My advice about emotional recollection.
Whether it’s a memory moment to give the reader a glimpse into their past or a scene set to become one later tying emotion with senses and an important moment/action will strengthen your story and your readers attachment to it.

-Sheryl

Related posts

It’s not always the obvious choice

Hahaha oops.

Covered up with paint and lies.

Copyright © 2016 All rights reserved

 Subdued

Good or bad, they are driven by passion.

Passionate is a powerful word. It evokes an immediate strong emotional association with whatever it’s used with.

I wrote a passionate character, she runs high on whatever emotion she is experiencing and is so driven she is exhausting to write. Her passion for success is equal to her passion to be kind and fair. She is funny and frustrating and a wild ride of emotions. Her evolution is difficult and gradual. I try not to have people switch personality or suddenly become someone their not with no reason. (There is nothing worse than a complete mysterious out-of-place personality overhaul, unless it’s purposeful)

I enjoy researching personalities (An ongoing study). When it comes to passionate people there needs to be balance. Most everyone is passionate about something, but not everyone is passionate about the same things. This is important and can open up all kinds of opportunity for friction, argument or even violence. It can also aid in the growth and development of a character, and it is important, but it has to be believable.

I think of it this way, someone with a passion thinks about it often, and will bring it up whenever possible. Not just because they want to share, but also because they get a high from talking about something that riles them up. Someone with something to look forward to is likely the person to jump out of bed early – bright eyed and bushy tailed and ready to take on the world. I make sure my character that is overly passionate gets excited easily, because that’s real.

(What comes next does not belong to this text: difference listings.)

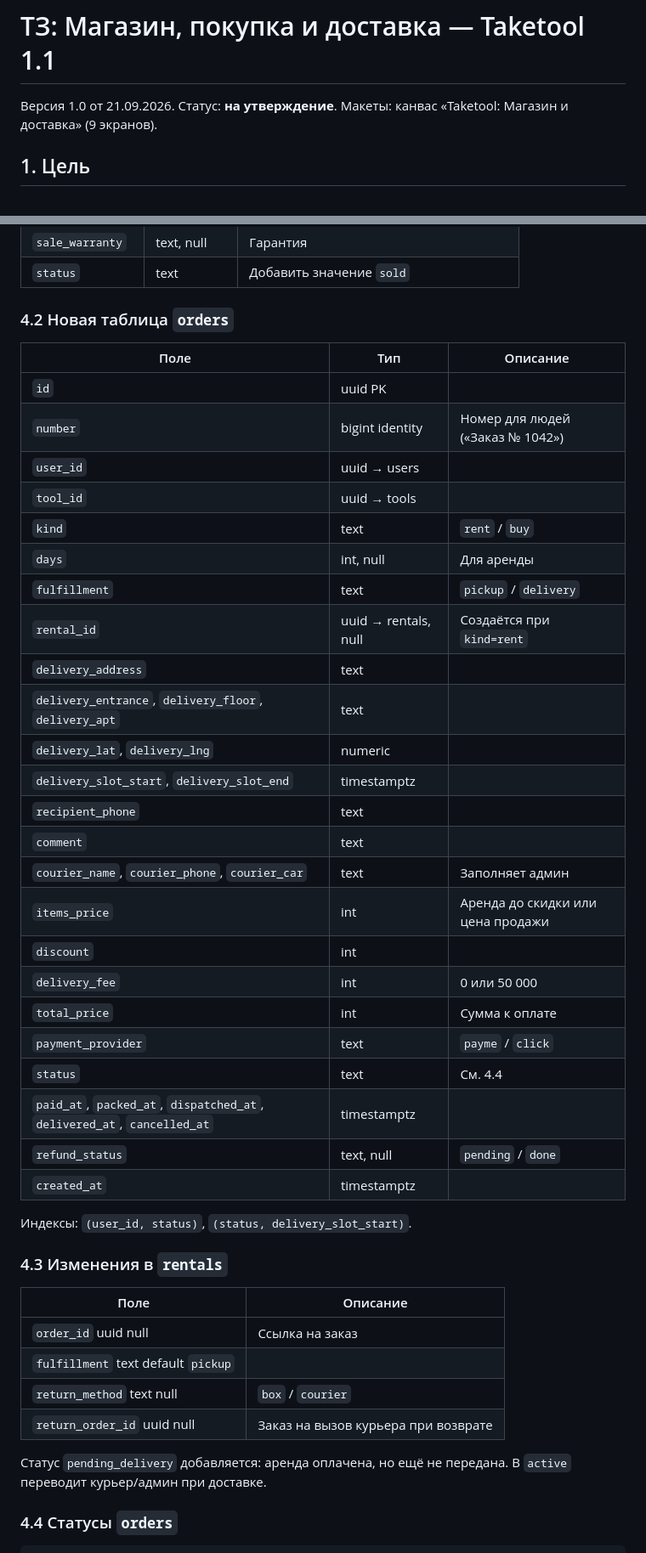
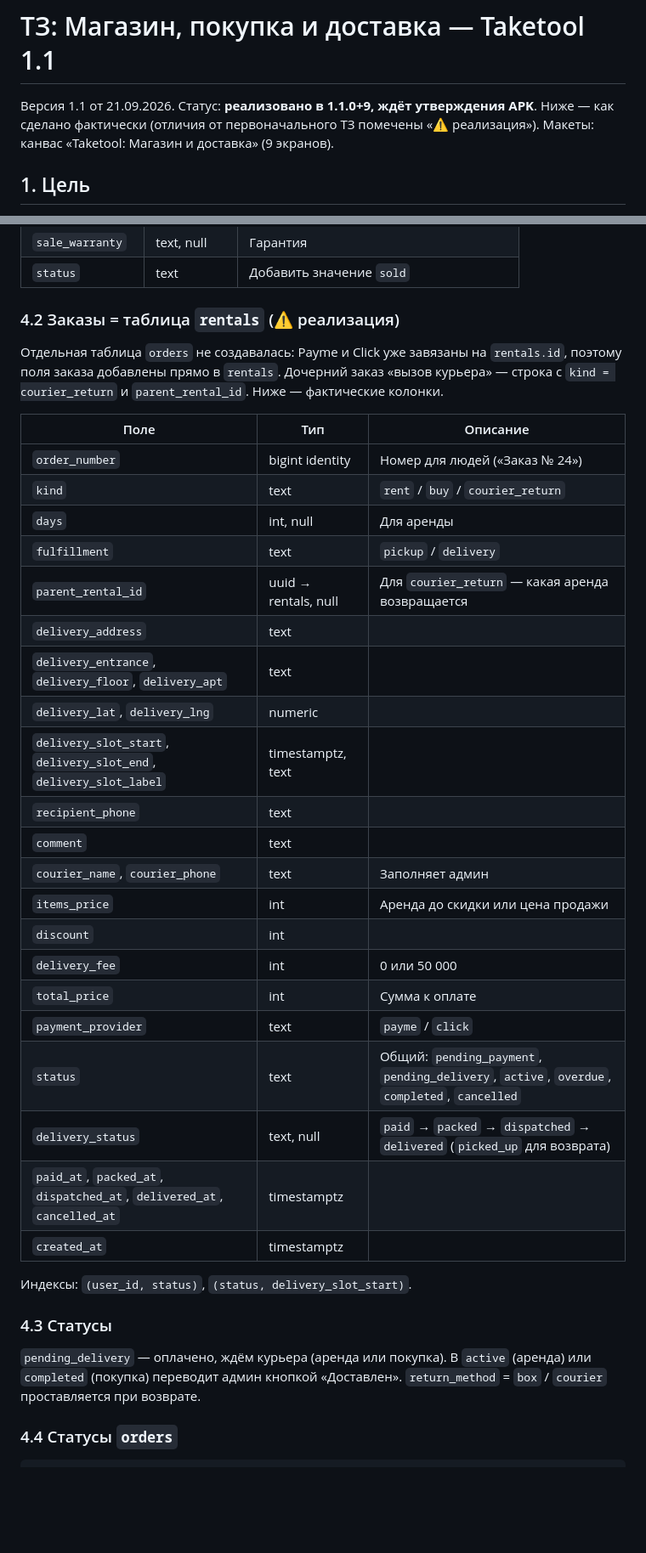
Before and after one commit to wapxman/toolbox-app, a Markdown page: SHOP_DELIVERY_TZ.md, 2 parts joined by grey strips. Shown at 85% size. Drawn GitHub-style; blank space fills up the shorter version.

```diff
--- a/SHOP_DELIVERY_TZ.md
+++ b/SHOP_DELIVERY_TZ.md
@@ -1,6 +1,6 @@
 # ТЗ: Магазин, покупка и доставка — Taketool 1.1
 
-Версия 1.0 от 21.09.2026. Статус: **на утверждение**.
+Версия 1.1 от 21.09.2026. Статус: **реализовано в 1.1.0+9, ждёт утверждения APK**. Ниже — как сделано фактически (отличия от первоначального ТЗ помечены «⚠ реализация»).
 Макеты: канвас «Taketool: Магазин и доставка» (9 экранов).
 
 ## 1. Цель
@@ -89,47 +89,39 @@
 | `sale_warranty` | text, null | Гарантия |
 | `status` | text | Добавить значение `sold` |
 
-### 4.2 Новая таблица `orders`
+### 4.2 Заказы = таблица `rentals` (⚠ реализация)
+
+Отдельная таблица `orders` не создавалась: Payme и Click уже завязаны на `rentals.id`, поэтому поля заказа добавлены прямо в `rentals`. Дочерний заказ «вызов курьера» — строка с `kind = courier_return` и `parent_rental_id`. Ниже — фактические колонки.
 
 | Поле | Тип | Описание |
 |---|---|---|
-| `id` | uuid PK | |
-| `number` | bigint identity | Номер для людей («Заказ № 1042») |
-| `user_id` | uuid → users | |
-| `tool_id` | uuid → tools | |
-| `kind` | text | `rent` / `buy` |
+| `order_number` | bigint identity | Номер для людей («Заказ № 24») |
+| `kind` | text | `rent` / `buy` / `courier_return` |
 | `days` | int, null | Для аренды |
 | `fulfillment` | text | `pickup` / `delivery` |
-| `rental_id` | uuid → rentals, null | Создаётся при `kind=rent` |
+| `parent_rental_id` | uuid → rentals, null | Для `courier_return` — какая аренда возвращается |
 | `delivery_address` | text | |
 | `delivery_entrance`, `delivery_floor`, `delivery_apt` | text | |
 | `delivery_lat`, `delivery_lng` | numeric | |
-| `delivery_slot_start`, `delivery_slot_end` | timestamptz | |
+| `delivery_slot_start`, `delivery_slot_end`, `delivery_slot_label` | timestamptz, text | |
 | `recipient_phone` | text | |
 | `comment` | text | |
-| `courier_name`, `courier_phone`, `courier_car` | text | Заполняет админ |
+| `courier_name`, `courier_phone` | text | Заполняет админ |
 | `items_price` | int | Аренда до скидки или цена продажи |
 | `discount` | int | |
 | `delivery_fee` | int | 0 или 50 000 |
 | `total_price` | int | Сумма к оплате |
 | `payment_provider` | text | `payme` / `click` |
-| `status` | text | См. 4.4 |
+| `status` | text | Общий: `pending_payment`, `pending_delivery`, `active`, `overdue`, `completed`, `cancelled` |
+| `delivery_status` | text, null | `paid` → `packed` → `dispatched` → `delivered` (`picked_up` для возврата) |
 | `paid_at`, `packed_at`, `dispatched_at`, `delivered_at`, `cancelled_at` | timestamptz | |
-| `refund_status` | text, null | `pending` / `done` |
 | `created_at` | timestamptz | |
 
 Индексы: `(user_id, status)`, `(status, delivery_slot_start)`.
 
-### 4.3 Изменения в `rentals`
+### 4.3 Статусы
 
-| Поле | Описание |
-|---|---|
-| `order_id` uuid null | Ссылка на заказ |
-| `fulfillment` text default `pickup` | |
-| `return_method` text null | `box` / `courier` |
-| `return_order_id` uuid null | Заказ на вызов курьера при возврате |
-
-Статус `pending_delivery` добавляется: аренда оплачена, но ещё не передана. В `active` переводит курьер/админ при доставке.
+`pending_delivery` — оплачено, ждём курьера (аренда или покупка). В `active` (аренда) или `completed` (покупка) переводит админ кнопкой «Доставлен». `return_method` = `box` / `courier` проставляется при возврате.
 
 ### 4.4 Статусы `orders`
 
```
Also changed, not shown: other parts of SHOP_DELIVERY_TZ.md (+12 -12 lines).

Passionate people are emotional people it goes hand in hand. Whether they are passionate about books, cooking, sex, drugs, fighting crime or committing it. Passion doesn’t always mean good, there are some people that are passionate about being racist and bigots or causing pain.

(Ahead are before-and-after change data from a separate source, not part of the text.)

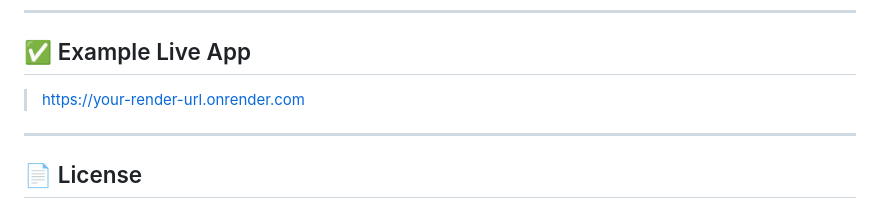
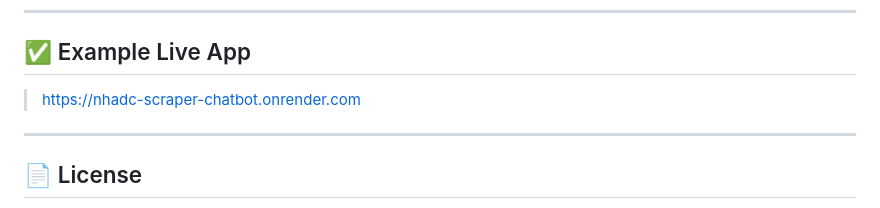
Before and after one commit to rg1070/NHADC_Scraper_Chatbot, a Markdown page: README.md, the part around the change. GitHub-like rendering.

```diff
--- a/README.md
+++ b/README.md
@@ -106,7 +106,7 @@ This is a full-stack web application that allows you to enter any website URL, s
 
 ## ✅ Example Live App
 
-> https://your-render-url.onrender.com
+> https://nhadc-scraper-chatbot.onrender.com
 
 ---
 
```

Often a person who feels so strongly about something will live it fully, devoting their lives to whatever has them up early and shouting it to the world. They are risk takers, when driven they might do anything to keep their passion alive or achieve a goal. Maybe Joe steps on Sasha to get his dream job. That would create all kinds of drama.

Someone who is strongly attached to a passion can shut down just as easily as they are revved up. Especially when they are denied or fall short of their goal. This can spark a downfall or renewed determination. I use this as a great way to allow the character to soul search and grow into who I want them to become or switch gears. This is key because a person who is or has experienced the power of passion is usually someone who thinks positively. The go-getter or the one that doesn’t let others wallow in defeat. They want them to feel the joy they get so they are motivating.

Taking someone from a train wreck to successful leader cannot happen overnight. It can’t happen without ups and downs and it can’t happen without passion and drive.

On the flipside taking someone from an unnoticed-high-achiever to betrayer and ultimately enemy, takes finesse and a more subtle approach to their brand of passion to destroy or take over.

My advice about passionate characters.
There is a fine line between passionate and obsessive. My passions seep into my life they don’t control it. Take a look at people that are passionate and driven, are they awe inspiring or so annoying? Don’t forget they need contrast, the apathetic counterpart that inspires frustration.

-Sheryl

Oops! What did I just say?

Copyright © 2016 All rights reserved

Passionate